## ACTIVITY
Across the whole listing, how many lines hold the word "System"? Reply with the number by itself.
------------------------------------
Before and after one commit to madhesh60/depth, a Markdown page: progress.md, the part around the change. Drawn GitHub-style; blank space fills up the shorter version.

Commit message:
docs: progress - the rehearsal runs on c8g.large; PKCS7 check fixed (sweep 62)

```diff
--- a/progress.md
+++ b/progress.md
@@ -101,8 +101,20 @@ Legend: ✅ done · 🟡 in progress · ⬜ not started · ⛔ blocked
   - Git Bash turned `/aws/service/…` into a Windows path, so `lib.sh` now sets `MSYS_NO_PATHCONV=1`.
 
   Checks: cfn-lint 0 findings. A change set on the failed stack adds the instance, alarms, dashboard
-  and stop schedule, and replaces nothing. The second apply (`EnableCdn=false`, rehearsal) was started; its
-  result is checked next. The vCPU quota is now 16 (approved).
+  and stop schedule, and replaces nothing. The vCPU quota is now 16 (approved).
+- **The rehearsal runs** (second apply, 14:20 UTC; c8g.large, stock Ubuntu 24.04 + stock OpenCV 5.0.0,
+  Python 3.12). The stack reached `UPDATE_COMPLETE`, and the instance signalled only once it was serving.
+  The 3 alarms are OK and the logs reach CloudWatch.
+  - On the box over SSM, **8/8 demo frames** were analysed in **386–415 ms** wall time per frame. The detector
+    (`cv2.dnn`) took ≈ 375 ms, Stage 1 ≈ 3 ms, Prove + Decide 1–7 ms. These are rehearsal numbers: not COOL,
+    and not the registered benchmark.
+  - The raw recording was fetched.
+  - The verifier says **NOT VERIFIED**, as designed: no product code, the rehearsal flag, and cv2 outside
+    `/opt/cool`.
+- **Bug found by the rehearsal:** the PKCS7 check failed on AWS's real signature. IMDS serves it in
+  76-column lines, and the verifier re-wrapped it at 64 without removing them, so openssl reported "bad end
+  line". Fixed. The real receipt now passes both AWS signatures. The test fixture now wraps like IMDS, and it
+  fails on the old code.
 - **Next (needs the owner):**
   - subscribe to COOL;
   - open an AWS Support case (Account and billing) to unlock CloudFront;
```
------------------------------------
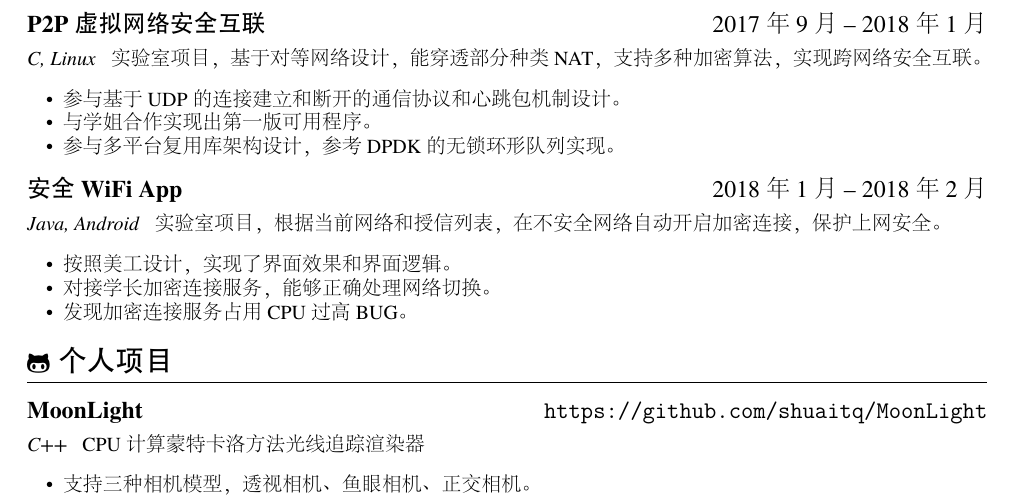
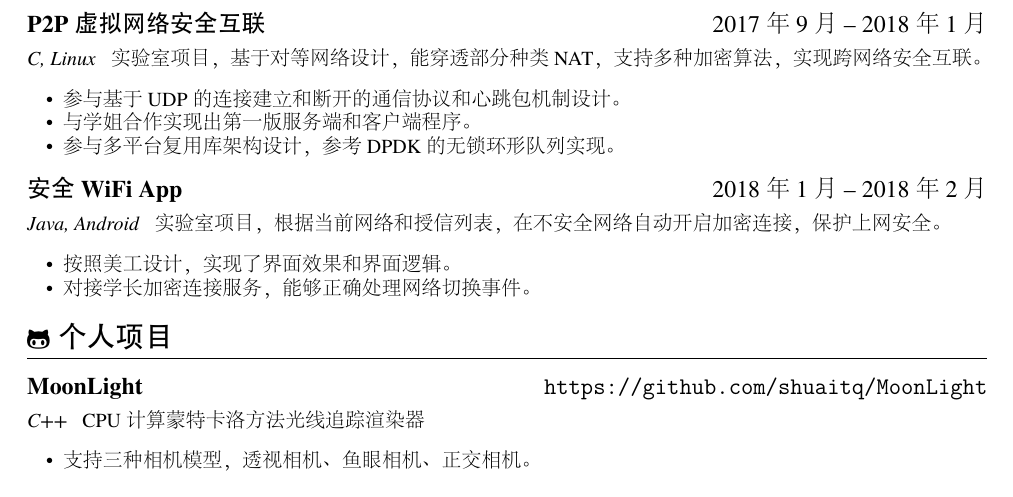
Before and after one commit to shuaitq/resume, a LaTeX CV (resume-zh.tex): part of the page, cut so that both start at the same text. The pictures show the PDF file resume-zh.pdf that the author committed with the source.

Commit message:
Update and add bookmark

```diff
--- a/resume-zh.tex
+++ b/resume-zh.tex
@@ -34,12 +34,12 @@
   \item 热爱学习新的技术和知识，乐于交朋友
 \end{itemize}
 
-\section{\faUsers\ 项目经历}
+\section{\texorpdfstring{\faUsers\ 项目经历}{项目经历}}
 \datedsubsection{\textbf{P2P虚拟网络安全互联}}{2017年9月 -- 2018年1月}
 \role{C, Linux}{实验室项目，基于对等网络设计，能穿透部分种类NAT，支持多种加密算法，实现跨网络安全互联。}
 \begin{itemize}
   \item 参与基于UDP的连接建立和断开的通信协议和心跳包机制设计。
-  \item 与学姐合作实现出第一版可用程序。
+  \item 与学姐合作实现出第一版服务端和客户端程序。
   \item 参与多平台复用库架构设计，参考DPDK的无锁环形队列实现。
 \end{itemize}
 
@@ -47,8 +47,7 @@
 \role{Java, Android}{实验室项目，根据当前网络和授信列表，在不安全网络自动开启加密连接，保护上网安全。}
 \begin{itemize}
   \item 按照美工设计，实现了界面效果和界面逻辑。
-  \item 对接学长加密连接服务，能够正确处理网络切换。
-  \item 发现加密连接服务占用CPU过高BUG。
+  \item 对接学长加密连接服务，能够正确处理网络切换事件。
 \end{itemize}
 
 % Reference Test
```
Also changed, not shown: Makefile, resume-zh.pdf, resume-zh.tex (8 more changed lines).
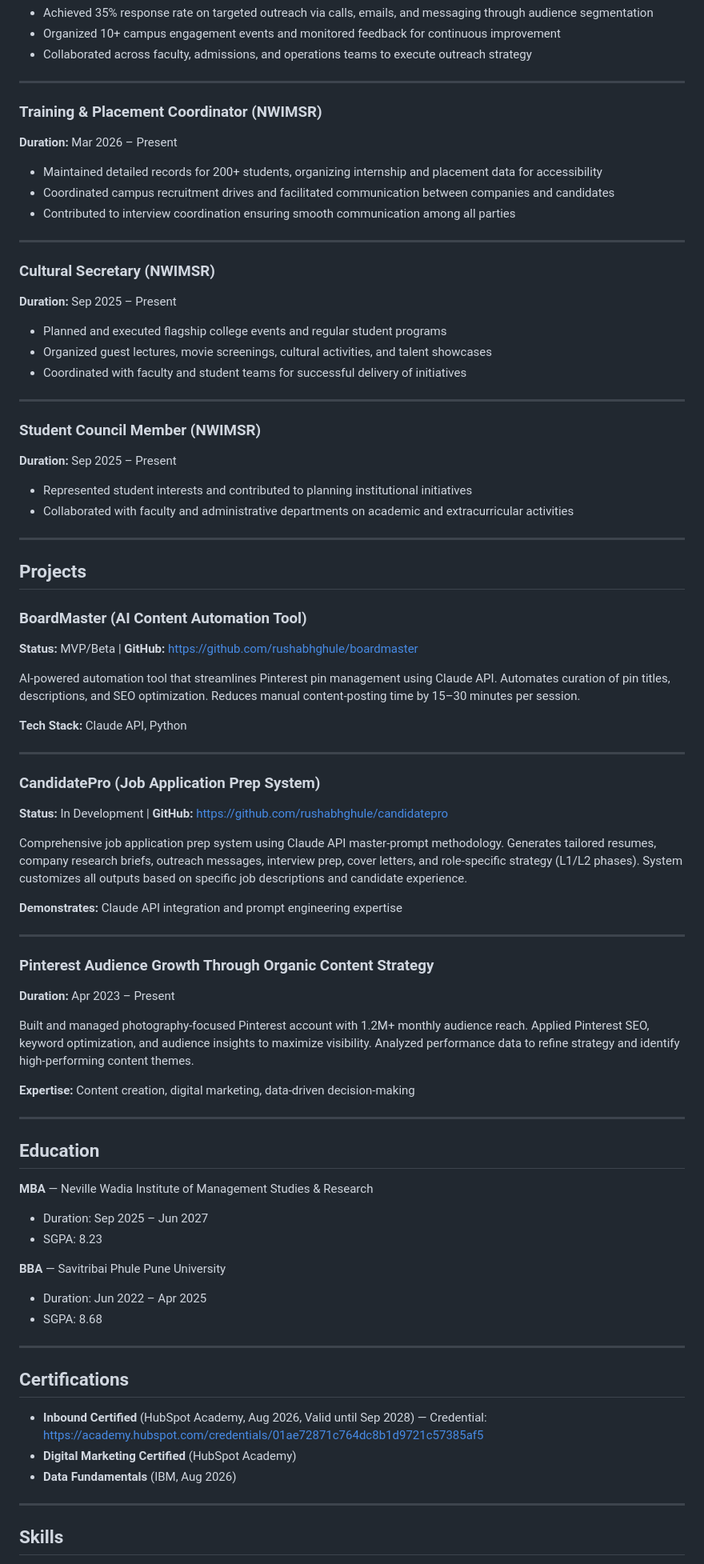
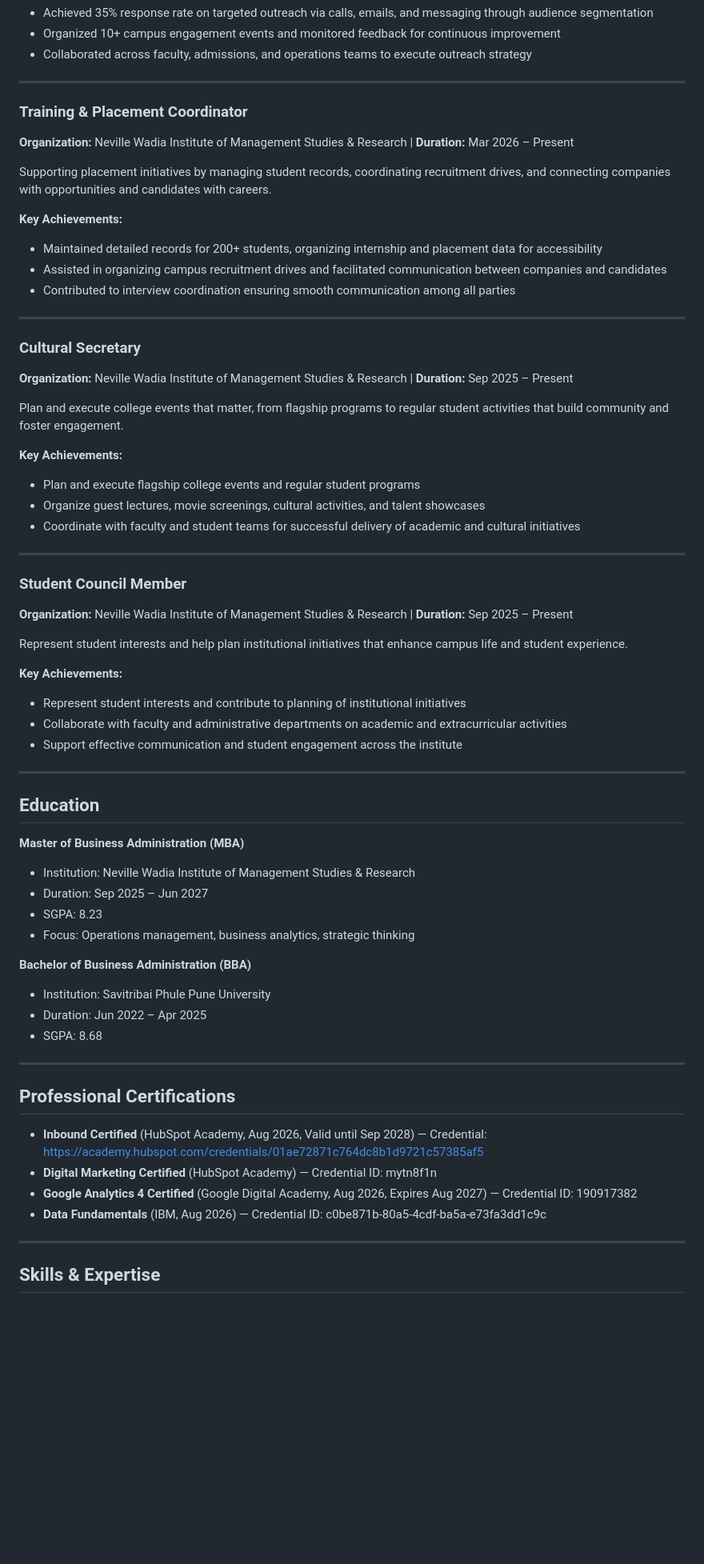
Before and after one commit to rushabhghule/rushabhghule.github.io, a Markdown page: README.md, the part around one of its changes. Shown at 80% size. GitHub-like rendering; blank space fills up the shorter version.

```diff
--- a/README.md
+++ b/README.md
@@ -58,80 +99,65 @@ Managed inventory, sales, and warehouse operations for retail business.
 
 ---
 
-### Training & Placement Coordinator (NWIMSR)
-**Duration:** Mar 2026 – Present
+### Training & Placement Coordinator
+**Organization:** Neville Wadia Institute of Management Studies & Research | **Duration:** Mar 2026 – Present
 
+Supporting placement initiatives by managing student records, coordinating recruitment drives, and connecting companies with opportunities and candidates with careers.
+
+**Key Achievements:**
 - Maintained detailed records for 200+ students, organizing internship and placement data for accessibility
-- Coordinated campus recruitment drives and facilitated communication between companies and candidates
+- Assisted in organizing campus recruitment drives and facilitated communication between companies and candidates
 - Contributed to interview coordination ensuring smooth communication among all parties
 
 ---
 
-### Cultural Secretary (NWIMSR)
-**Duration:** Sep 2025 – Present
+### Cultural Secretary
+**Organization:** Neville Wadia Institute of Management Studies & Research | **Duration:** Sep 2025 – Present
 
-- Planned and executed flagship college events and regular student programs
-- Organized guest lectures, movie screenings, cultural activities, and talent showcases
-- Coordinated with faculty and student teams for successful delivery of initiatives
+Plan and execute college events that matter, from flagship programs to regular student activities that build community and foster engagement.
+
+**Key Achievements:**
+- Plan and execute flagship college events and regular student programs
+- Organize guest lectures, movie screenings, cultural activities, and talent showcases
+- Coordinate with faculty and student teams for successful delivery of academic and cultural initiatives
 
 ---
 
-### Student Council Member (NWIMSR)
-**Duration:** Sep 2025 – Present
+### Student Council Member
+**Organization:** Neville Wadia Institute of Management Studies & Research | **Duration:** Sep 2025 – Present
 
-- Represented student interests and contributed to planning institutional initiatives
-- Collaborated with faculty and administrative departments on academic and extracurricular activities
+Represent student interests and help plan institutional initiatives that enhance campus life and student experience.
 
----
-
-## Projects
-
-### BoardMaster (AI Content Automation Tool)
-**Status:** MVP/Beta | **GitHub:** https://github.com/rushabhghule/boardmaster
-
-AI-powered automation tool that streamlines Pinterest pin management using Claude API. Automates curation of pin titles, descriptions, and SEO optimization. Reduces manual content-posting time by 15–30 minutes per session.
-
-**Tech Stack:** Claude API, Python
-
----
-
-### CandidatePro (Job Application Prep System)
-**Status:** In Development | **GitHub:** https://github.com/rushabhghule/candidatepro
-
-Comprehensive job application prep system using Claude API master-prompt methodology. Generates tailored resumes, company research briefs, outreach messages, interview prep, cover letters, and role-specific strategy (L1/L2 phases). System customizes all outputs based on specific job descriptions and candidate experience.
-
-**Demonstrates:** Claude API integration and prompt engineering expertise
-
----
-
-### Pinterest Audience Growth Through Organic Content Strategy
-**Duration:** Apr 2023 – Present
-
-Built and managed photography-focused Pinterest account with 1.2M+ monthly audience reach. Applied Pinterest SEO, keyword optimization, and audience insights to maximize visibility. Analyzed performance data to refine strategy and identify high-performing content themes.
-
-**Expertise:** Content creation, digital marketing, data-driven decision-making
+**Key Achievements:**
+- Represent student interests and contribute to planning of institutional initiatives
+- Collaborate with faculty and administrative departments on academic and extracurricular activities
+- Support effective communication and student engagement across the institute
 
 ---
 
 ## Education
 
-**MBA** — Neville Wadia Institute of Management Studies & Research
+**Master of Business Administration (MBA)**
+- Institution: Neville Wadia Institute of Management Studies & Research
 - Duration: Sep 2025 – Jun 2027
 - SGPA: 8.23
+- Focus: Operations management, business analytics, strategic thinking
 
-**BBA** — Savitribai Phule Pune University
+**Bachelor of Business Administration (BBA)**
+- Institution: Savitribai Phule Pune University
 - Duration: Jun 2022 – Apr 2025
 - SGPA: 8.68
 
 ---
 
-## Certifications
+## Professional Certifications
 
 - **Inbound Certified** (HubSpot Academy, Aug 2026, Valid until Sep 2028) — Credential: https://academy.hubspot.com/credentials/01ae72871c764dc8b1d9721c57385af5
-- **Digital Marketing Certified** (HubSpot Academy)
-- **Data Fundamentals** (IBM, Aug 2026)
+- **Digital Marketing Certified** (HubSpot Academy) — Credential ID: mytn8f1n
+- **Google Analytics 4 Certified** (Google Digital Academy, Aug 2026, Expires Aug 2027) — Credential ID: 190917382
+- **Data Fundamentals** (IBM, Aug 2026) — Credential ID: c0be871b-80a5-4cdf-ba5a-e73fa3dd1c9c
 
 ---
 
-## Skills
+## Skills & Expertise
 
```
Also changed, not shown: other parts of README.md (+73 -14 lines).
------------------------------------
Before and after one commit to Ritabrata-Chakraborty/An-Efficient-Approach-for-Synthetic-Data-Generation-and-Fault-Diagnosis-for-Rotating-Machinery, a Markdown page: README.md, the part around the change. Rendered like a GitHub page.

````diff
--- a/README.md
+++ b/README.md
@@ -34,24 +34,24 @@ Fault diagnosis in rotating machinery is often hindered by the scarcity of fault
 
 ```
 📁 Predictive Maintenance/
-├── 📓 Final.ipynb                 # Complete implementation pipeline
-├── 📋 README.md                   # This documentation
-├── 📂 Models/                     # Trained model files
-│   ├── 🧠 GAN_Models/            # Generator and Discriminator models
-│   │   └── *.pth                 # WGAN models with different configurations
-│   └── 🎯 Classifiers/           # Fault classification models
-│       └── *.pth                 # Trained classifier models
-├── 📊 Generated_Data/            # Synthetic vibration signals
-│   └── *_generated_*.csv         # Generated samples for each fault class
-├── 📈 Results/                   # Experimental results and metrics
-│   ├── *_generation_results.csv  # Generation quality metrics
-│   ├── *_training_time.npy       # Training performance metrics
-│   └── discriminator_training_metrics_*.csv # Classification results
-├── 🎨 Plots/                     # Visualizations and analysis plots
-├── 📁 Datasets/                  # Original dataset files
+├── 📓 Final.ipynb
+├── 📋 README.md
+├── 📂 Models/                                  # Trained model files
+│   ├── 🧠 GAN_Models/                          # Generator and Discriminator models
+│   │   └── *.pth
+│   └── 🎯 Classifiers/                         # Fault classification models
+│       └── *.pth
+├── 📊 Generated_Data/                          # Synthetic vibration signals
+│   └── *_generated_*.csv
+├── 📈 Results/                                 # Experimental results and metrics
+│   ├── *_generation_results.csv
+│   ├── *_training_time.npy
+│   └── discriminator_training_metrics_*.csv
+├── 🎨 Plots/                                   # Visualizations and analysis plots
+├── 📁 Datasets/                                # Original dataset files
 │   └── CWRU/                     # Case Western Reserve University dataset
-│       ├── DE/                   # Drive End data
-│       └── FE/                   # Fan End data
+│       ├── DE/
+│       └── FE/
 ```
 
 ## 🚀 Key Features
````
------------------------------------
## WORKED SOLUTION
2